[Opening Data to process section]
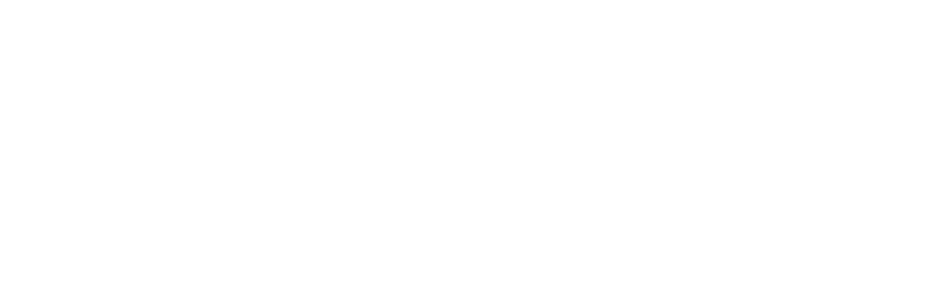
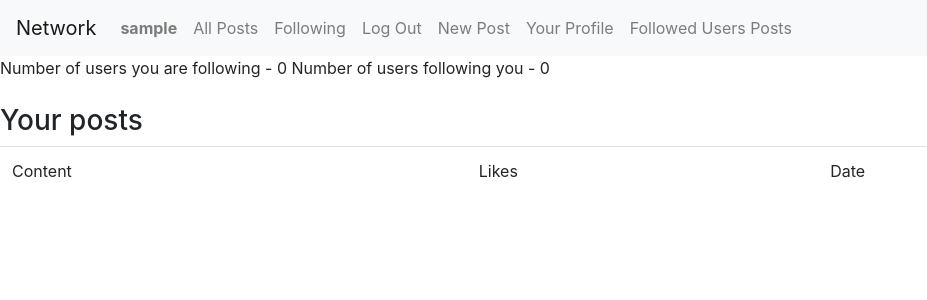
Before and after one commit to mschneier/CS50Network, a Django app: page /profile/1/ in a window 1280 px wide. Before the commit the part shown is empty. Shown: the top 300 px of the page, without its empty margins (0-927 px from the left). Run offline with Django 3.2, Linux system fonts and the light colour scheme; the visitor is signed in with stand-in values (Sample User, id 1); data comes from the database, SQL or seed files in the repository; data that the repository does not hold is empty; some libraries are stand-ins or nearby versions.

Commit message:
Profile page.

```diff
--- a/network/templates/network/profile.html
+++ b/network/templates/network/profile.html
@@ -0,0 +1,27 @@
+{% extends "network/layout.html" %}
+{% block title %}Profile{% endblock %}
+{% block body %}
+    Number of users you are following - {{following}}
+    Number of users following you - {{followed_by}}<br><br>
+    <h3>Your posts</h3>
+    <table class="table">
+        <thead>
+            <tr>
+                <td>Content</td>
+                <td>Likes</td>
+                <td>Date</td>
+                <td></td>
+            </tr>
+        </thead>
+        <tbody>
+            {% for post in posts %}
+                <tr>
+                    <td>{{post.content}}</td>
+                    <td>{{post.likes}}</td>
+                    <td>{{post.date}}</td>
+                    <td><a href="/editpost/{{post.id}}/">Edit</a></td>
+                </tr>
+            {% endfor %}
+        </tbody>
+    </table>
+{% endblock %}
--- a/network/views.py
+++ b/network/views.py
@@ -88,28 +88,28 @@ def newPost(request):
 def editPost(request, postID):
     post = Post.objects.get(id=postID)
     content = post.content
-    userID = post.user
+    userID = post.user.id
     if request.user.id != userID:
         messages.error(
             request, "You do not have permission to edit this post."
         )
-        return redirect("/allposts")
+        return redirect("/")
     if request.method == "POST":
         content = request.POST["content"]
         post.update(content=content)
         messages.success(request, "You updated this post.")
         return redirect(f"/profile/{request.user.id}")
     return render(request, "network/editPost.html", {
-        "content": content
+        "content": content, "postID": post.id
     })
 
 
 @login_required
 def profile(request, userID):
     user = User.objects.get(id=userID)
-    posts = Post.objects.filter(user=userID)
-    following = user.following
-    followed_by = user.followed_by
+    posts = Post.objects.filter(user=userID).order_by("-date")
+    following = user.following.count()
+    followed_by = user.followed_by.count()
     return render(request, "network/profile.html", {
         "posts": posts, "following": following, "followed_by": followed_by
     })
```
Also changed, not shown: network/templates/network/editPost.html (+5 -4 lines).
[Closing Data to process section]
- To do -
Print the entries again exactly as they appear above. Do not print the pictures.

- Written answer -
Before and after one commit to mschneier/CS50Network, a Django app: page /profile/1/ in a window 1280 px wide. Before the commit the part shown is empty. Shown: the top 300 px of the page, without its empty margins (0-927 px from the left). Run offline with Django 3.2, Linux system fonts and the light colour scheme; the visitor is signed in with stand-in values (Sample User, id 1); data comes from the database, SQL or seed files in the repository; data that the repository does not hold is empty; some libraries are stand-ins or nearby versions.

Commit message:
Profile page.

```diff
--- a/network/templates/network/profile.html
+++ b/network/templates/network/profile.html
@@ -0,0 +1,27 @@
+{% extends "network/layout.html" %}
+{% block title %}Profile{% endblock %}
+{% block body %}
+    Number of users you are following - {{following}}
+    Number of users following you - {{followed_by}}<br><br>
+    <h3>Your posts</h3>
+    <table class="table">
+        <thead>
+            <tr>
+                <td>Content</td>
+                <td>Likes</td>
+                <td>Date</td>
+                <td></td>
+            </tr>
+        </thead>
+        <tbody>
+            {% for post in posts %}
+                <tr>
+                    <td>{{post.content}}</td>
+                    <td>{{post.likes}}</td>
+                    <td>{{post.date}}</td>
+                    <td><a href="/editpost/{{post.id}}/">Edit</a></td>
+                </tr>
+            {% endfor %}
+        </tbody>
+    </table>
+{% endblock %}
--- a/network/views.py
+++ b/network/views.py
@@ -88,28 +88,28 @@ def newPost(request):
 def editPost(request, postID):
     post = Post.objects.get(id=postID)
     content = post.content
-    userID = post.user
+    userID = post.user.id
     if request.user.id != userID:
         messages.error(
             request, "You do not have permission to edit this post."
         )
-        return redirect("/allposts")
+        return redirect("/")
     if request.method == "POST":
         content = request.POST["content"]
         post.update(content=content)
         messages.success(request, "You updated this post.")
         return redirect(f"/profile/{request.user.id}")
     return render(request, "network/editPost.html", {
-        "content": content
+        "content": content, "postID": post.id
     })
 
 
 @login_required
 def profile(request, userID):
     user = User.objects.get(id=userID)
-    posts = Post.objects.filter(user=userID)
-    following = user.following
-    followed_by = user.followed_by
+    posts = Post.objects.filter(user=userID).order_by("-date")
+    following = user.following.count()
+    followed_by = user.followed_by.count()
     return render(request, "network/profile.html", {
         "posts": posts, "following": following, "followed_by": followed_by
     })
```
Also changed, not shown: network/templates/network/editPost.html (+5 -4 lines).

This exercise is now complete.